The company behind HBO, CNN and the Warner Bros movie studio has been focused on cutting costs and trimming its debt following the $40bn merger of Warner with Discovery last year and against the backdrop of a rising interest rate environment.
That deal gave the newly combined group more heft in a high-stakes battle with Netflix, and consolidated power under chief executive David Zaslav. But it left WBD with a debt pile of $55bn.
Chief financial officer Gunnar Wiedenfels warned on Wednesday that his previous target — achieving a debt-to-adjusted earnings ratio of between 2.5 and 3 times next year — was now “unlikely” because of a tough advertising market and the lingering impact of the Hollywood labour strike.
“It is unlikely from today’s perspective, that we will hit our target leverage range by the end of 2024 without a meaningful recovery of the TV ad market,” said Wiedenfels.
The television ad market had been “disappointing”, while there was a “real risk at this point” that the labour strike, which has halted TV production, will continue to hurt WBD’s finances in 2024, Wiedenfels warned.
“It is becoming increasingly clear now, that, much like 2023, 2024 will have its share of complexity”, he said.
Shares in WBD were down more than 17 per cent in Wednesday morning trading on Wall Street, putting them on track for their biggest daily drop since March 2021.
Since the Federal Reserve began raising interest rates in 2022, Wall Street has become sceptical of Hollywood’s growth-orientated streaming revolution and is focused on profits.
Wiedenfels, a former McKinsey consultant from Germany, has built a reputation for his ability to squeeze expenses and generate profit. Under his watch, WBD had managed to pay off $12bn in debt since the deal closed last year, the company said on Wednesday.
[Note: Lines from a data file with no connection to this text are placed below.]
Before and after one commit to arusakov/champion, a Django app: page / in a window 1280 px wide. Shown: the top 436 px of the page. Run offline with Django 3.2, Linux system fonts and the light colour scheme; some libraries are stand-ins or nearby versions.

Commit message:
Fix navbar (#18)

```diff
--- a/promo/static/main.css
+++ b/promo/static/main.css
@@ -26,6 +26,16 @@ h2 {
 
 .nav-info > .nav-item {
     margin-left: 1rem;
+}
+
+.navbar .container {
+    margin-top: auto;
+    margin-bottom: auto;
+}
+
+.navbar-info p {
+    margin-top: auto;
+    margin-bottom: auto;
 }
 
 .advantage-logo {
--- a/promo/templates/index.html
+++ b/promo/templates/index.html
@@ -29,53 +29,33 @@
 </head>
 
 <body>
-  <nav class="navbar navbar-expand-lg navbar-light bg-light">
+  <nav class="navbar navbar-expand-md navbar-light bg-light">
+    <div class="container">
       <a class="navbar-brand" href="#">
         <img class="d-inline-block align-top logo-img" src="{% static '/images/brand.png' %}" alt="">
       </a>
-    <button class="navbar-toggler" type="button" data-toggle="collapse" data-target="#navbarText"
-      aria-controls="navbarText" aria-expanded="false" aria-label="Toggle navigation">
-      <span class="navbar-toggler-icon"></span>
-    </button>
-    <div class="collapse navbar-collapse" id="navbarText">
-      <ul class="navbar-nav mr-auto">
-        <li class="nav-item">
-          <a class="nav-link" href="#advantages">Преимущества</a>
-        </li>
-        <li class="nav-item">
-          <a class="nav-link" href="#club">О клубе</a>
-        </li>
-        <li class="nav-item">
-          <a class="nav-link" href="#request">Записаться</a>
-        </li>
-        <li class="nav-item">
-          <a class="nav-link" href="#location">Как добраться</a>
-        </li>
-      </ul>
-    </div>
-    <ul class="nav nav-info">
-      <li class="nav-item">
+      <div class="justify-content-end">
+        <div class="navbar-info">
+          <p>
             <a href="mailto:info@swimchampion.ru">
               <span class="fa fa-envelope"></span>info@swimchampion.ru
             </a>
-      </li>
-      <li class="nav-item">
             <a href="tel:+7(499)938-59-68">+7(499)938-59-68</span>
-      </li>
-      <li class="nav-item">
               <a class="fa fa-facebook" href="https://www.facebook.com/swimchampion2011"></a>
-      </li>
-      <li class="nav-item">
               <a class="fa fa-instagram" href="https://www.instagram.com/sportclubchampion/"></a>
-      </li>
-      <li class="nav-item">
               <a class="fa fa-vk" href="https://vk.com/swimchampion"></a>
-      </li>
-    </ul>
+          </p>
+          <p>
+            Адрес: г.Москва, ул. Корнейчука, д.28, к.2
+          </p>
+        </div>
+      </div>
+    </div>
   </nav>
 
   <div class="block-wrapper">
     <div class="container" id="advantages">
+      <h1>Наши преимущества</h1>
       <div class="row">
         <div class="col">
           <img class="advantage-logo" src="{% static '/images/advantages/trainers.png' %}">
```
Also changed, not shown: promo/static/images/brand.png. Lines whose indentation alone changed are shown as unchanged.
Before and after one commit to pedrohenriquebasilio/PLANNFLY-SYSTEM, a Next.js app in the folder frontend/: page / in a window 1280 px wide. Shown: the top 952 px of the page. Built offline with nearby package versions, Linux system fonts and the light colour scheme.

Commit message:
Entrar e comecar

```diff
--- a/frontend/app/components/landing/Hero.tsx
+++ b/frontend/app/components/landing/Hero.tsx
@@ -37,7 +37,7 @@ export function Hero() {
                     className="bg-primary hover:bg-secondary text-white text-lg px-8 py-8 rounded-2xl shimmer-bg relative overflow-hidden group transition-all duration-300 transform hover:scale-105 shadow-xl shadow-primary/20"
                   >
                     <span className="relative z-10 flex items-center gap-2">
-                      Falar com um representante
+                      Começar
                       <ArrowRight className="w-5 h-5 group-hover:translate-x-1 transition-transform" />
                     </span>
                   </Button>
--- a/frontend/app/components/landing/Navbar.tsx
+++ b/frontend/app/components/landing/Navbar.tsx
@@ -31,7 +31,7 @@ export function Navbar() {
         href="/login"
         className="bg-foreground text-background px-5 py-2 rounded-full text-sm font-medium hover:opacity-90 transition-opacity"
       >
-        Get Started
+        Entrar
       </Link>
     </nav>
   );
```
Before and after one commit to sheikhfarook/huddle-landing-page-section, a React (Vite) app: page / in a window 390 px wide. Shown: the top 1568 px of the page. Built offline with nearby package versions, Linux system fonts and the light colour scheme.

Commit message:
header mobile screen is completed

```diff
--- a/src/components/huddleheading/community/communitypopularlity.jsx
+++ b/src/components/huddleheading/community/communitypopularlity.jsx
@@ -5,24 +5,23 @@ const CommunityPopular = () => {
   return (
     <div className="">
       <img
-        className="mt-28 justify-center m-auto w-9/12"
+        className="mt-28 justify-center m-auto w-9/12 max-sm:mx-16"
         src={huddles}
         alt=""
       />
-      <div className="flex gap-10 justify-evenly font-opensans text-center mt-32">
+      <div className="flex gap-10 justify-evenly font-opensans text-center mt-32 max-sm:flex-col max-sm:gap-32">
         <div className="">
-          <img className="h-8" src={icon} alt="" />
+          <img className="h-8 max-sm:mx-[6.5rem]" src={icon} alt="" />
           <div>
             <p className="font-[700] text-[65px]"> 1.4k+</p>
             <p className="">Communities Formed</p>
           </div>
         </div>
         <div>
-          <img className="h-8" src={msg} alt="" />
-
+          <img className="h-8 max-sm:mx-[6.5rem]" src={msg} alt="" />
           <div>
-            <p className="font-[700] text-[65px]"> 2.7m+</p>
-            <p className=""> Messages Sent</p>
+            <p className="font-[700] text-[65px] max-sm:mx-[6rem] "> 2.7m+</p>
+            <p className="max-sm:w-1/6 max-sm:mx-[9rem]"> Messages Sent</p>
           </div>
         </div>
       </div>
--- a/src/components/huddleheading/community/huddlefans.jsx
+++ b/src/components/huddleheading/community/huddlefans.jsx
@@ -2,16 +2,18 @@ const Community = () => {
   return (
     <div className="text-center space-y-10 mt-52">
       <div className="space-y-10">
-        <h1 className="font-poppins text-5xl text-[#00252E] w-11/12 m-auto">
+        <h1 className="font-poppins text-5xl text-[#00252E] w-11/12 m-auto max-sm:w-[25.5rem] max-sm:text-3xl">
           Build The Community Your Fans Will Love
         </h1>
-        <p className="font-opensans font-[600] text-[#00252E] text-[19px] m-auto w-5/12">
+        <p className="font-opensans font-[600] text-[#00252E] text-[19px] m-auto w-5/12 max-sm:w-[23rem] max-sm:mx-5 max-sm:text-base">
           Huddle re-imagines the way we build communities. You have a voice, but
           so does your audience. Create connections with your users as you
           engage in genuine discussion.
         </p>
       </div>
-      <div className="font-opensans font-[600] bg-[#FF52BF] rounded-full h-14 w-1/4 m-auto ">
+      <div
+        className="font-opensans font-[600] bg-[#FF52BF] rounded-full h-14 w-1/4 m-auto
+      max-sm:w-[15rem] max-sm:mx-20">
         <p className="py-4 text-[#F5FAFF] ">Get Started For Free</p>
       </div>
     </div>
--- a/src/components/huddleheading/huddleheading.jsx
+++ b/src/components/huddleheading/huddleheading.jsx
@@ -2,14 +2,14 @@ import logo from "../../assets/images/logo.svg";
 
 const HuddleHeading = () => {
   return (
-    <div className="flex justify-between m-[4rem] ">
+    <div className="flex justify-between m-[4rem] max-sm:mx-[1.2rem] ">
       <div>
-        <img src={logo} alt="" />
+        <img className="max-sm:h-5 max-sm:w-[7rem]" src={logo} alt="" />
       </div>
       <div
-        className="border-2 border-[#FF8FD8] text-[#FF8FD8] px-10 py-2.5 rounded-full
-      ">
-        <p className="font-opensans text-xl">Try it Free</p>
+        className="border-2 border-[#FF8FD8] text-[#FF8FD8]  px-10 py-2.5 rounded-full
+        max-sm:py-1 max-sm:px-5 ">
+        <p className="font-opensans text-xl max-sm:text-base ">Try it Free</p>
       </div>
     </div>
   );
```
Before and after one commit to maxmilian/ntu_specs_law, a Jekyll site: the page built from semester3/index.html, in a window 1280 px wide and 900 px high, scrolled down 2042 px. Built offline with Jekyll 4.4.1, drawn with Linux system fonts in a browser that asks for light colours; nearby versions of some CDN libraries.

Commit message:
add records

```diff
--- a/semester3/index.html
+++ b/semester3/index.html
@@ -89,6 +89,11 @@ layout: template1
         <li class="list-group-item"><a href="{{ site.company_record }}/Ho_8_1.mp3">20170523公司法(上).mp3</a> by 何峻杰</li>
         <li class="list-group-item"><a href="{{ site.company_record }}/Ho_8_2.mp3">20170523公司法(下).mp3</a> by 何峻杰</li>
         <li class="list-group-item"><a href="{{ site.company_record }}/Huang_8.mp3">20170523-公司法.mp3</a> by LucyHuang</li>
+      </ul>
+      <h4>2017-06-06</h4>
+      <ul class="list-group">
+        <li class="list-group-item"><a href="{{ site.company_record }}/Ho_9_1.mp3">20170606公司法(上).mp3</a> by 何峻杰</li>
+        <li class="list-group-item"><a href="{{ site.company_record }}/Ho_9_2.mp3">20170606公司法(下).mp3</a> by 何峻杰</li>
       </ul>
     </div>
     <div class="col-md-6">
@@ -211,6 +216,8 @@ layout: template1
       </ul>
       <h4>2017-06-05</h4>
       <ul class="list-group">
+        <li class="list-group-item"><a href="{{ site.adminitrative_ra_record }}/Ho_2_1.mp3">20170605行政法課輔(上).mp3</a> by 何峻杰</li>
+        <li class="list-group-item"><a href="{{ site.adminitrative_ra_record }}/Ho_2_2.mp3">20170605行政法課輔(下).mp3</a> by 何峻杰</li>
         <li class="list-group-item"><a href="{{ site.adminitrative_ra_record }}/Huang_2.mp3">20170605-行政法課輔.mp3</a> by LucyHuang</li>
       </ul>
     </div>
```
WBD had $43bn in net debt at the end of September.
WBD earlier this year changed its pay structure, tying Zaslav’s bonus to his success in generating cash and reducing the company’s leverage.
Wiedenfels said the “vast majority” of WBD’s remaining debt had a fixed interest rate, which should “insulate” the company from rising rates.
His warning came as the group reported that its streaming business had turned a profit in the most recent quarter, while the overall company had narrowed its net loss to $417mn from a $2.3bn loss a year ago. WBD’s quarterly revenue was up 2 per cent from a year ago to $10bn.
WBD’s global streaming subscriber base, however, dropped by 700,000 to 95.1mn in the quarter, which Zaslav blamed on a light content slate.